Exercise material =
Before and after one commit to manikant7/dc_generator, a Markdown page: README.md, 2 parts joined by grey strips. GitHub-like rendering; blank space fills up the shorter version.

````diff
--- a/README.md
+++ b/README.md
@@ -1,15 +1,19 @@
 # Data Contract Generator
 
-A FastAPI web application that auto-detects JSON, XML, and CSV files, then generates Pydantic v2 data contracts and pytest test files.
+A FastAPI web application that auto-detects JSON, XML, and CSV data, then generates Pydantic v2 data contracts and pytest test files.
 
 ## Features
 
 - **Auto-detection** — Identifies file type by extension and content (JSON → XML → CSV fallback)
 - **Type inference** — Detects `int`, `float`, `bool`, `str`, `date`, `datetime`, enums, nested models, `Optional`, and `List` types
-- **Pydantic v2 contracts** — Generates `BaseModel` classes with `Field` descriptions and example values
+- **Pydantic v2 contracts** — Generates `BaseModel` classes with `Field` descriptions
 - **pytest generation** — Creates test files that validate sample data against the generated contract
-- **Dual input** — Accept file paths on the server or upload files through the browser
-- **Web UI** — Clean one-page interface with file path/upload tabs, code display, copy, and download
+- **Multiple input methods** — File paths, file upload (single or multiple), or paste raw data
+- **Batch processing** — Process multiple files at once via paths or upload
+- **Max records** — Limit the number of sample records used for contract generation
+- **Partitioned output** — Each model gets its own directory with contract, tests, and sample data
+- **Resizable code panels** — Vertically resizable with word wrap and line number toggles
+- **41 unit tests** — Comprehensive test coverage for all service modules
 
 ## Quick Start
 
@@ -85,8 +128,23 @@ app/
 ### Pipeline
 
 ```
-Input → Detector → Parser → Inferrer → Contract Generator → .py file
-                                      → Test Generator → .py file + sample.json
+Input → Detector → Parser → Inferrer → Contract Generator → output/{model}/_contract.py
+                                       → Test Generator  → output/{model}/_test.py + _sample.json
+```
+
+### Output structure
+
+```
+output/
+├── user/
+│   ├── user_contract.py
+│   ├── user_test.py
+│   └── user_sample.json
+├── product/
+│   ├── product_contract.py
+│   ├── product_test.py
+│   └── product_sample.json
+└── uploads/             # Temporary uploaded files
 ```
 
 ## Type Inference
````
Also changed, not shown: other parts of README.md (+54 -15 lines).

Problem statement = From the listing, tally every line with the word "that" in it and give only the tally.

Exercise output = 3